Ritzy guests, free-flowing Ruinart, and crowded floorplan notwithstanding, attending the fall edition of TEFAF is not too different from ambling around the first two floors of the Metropolitan Museum: a lot of Greco-Roman statues and busts, quaint objets d’art, knick-knacks and antique furniture, and, of course, a solid lineup of giants of the canon.
Unlike its spring counterpart focused on contemporary art, the fall edition of TEFAF mostly presents decorative arts and artworks “from antiquity to 1920,” and while this means next to no occasions to showcase any boundary-pushing or controversial art of the current era — as most artworks were apolitical and divorced from any current/universal issues — this resulted into a visually satisfying experience, as soothing as a BBC documentary.
If big names are what interests you, you should know that at Landau Fine Art, René Magritte stole the scene with paintings such as “La Corde Sensible” (1960), in which a cloud tops a champagne glass amid a placid landscape; Bottegantica offered a sample of Italian futurism with works by Giacomo Balla; while Galeria Mayoral displayed two works by Joan Miró, “Figure and Bird” (1977) and “Painting Project for A Tapestry” (1973-4). Interestingly, the two paintings were presented in close proximity to a 3rd millennium BC sculpture of a bronze wagon with bulls — presented by Cahn International AG — highlighting their aesthetic similarities.
Of course, the fall edition of TEFAF also lets decorative objects, both big and small, take centerstage: Lillian Nassau featured an ample selection of Tiffany lampshades, while Kugel presented a tete-a-tete lunch service from 1810, a gift among Swedish royals. Mullany showcased sprawling tapestries from the early 16th century depicting fabled countrysides and hunting scenes.
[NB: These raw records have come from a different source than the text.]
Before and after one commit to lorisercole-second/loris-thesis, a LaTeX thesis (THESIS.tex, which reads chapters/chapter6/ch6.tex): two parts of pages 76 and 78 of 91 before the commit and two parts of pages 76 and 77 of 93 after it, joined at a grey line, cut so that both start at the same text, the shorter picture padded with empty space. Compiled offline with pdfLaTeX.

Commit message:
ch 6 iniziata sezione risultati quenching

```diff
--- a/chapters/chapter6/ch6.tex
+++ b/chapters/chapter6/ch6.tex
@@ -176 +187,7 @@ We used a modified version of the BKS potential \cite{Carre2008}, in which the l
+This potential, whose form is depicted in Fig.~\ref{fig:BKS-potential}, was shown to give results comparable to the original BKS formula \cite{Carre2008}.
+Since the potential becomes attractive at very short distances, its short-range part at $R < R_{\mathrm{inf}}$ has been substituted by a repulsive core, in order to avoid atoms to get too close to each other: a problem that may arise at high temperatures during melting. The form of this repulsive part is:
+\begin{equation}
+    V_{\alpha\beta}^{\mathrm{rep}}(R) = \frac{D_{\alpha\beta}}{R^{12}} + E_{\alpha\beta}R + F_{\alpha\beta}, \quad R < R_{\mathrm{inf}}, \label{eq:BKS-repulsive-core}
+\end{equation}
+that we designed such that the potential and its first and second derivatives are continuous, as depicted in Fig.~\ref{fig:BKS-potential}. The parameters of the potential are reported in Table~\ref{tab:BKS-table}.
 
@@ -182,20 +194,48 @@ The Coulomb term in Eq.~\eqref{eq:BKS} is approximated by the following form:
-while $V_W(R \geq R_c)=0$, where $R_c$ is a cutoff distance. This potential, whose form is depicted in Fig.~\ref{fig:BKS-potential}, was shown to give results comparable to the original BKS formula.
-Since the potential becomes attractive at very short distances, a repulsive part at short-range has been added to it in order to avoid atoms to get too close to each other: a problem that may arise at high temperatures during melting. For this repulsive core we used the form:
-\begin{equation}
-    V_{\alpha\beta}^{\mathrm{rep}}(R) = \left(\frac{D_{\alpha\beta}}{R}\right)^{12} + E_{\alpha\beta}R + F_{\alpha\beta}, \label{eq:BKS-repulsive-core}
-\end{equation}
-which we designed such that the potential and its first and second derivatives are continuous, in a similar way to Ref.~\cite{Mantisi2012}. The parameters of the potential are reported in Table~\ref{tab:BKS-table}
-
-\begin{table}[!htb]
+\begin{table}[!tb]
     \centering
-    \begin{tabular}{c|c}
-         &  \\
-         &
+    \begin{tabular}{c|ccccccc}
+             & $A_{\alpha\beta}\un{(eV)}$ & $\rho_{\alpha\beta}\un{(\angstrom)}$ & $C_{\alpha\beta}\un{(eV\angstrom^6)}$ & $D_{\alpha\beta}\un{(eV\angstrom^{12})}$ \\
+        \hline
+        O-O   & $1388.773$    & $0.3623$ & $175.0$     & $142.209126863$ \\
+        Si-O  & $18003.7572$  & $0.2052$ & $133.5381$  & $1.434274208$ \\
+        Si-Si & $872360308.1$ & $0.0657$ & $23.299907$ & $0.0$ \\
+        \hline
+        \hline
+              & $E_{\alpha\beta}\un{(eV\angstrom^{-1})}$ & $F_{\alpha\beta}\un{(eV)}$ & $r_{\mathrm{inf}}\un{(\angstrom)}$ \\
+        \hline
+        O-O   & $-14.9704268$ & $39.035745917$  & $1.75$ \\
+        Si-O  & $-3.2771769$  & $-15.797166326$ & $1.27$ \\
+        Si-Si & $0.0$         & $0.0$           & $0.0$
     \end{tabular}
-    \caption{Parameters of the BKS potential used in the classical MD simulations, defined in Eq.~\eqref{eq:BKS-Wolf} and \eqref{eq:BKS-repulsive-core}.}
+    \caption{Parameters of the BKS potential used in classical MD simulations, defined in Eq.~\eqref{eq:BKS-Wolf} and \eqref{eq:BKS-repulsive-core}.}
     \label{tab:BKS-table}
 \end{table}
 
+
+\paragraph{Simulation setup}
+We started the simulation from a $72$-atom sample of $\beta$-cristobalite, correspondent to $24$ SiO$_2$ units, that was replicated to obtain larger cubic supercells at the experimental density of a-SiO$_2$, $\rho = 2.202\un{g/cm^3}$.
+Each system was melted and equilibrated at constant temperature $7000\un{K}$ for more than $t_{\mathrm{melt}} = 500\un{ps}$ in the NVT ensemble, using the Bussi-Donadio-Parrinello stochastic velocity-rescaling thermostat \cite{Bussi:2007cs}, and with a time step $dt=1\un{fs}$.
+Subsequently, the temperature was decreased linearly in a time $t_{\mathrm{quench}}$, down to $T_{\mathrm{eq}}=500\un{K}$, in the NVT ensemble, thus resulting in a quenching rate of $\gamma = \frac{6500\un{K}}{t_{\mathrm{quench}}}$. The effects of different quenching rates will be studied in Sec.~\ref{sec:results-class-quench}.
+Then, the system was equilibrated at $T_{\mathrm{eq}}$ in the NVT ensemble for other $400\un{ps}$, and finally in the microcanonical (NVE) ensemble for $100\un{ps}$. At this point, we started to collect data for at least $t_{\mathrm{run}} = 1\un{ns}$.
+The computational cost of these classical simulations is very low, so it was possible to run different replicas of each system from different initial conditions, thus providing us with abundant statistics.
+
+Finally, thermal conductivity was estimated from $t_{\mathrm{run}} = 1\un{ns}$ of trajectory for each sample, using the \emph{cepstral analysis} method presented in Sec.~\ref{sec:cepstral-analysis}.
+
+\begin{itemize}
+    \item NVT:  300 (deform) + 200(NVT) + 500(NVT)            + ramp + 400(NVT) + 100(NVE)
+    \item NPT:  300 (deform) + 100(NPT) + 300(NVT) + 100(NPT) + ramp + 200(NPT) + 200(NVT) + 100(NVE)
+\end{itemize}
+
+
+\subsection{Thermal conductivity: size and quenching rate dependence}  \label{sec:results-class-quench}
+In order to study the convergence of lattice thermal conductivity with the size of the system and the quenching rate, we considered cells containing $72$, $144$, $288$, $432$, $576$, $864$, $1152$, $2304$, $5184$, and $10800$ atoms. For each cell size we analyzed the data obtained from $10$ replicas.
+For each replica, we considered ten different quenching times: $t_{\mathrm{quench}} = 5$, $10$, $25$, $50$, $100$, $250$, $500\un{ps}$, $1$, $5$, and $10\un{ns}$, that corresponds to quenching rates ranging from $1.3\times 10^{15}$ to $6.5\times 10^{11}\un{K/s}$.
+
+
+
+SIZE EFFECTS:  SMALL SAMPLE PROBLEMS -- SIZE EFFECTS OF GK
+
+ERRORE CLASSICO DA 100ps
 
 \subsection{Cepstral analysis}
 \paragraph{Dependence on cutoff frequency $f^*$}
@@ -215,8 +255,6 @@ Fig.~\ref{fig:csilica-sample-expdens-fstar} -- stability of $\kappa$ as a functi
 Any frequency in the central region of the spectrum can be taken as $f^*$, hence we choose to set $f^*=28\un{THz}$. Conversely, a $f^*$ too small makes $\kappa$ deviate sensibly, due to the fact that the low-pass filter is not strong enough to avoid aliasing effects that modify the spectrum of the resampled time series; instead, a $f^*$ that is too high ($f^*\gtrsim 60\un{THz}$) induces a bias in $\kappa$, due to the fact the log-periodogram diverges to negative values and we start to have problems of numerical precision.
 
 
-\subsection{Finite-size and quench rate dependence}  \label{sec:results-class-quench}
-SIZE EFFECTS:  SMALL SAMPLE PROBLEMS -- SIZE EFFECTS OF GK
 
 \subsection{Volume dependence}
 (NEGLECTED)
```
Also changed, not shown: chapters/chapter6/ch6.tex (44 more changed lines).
Across galleries, one could find portraits of what, for lack of a better term, one could call “sensuous maidens,” works completed between the late 1800s and early 1900s. Jack Kilgore showcased “Death and The Maiden” (circa 1900) by Camillo Verno, where an auburn-haired woman wearing white and gold looks at the viewer with a mixture of disdain and aloofness while a skeleton creeps behind her. MacConnall-Mason, for example, showcased “Pyrallis” (1918) by John William Godward, a portrait of a woman with a downcast gaze, wearing a semi-translucent, warm pink veil that matches her lips. Similarly, Bernard Goldberg Fine Arts LLC displayed “Le Voil Vert” (The Green Veil) (1924-25) by Tamara de Lempicka: the subject is a young woman wearing lacquer-red lipstick, offset by an emerald-green veil; her gaze pointed upward, as if in ecstasy.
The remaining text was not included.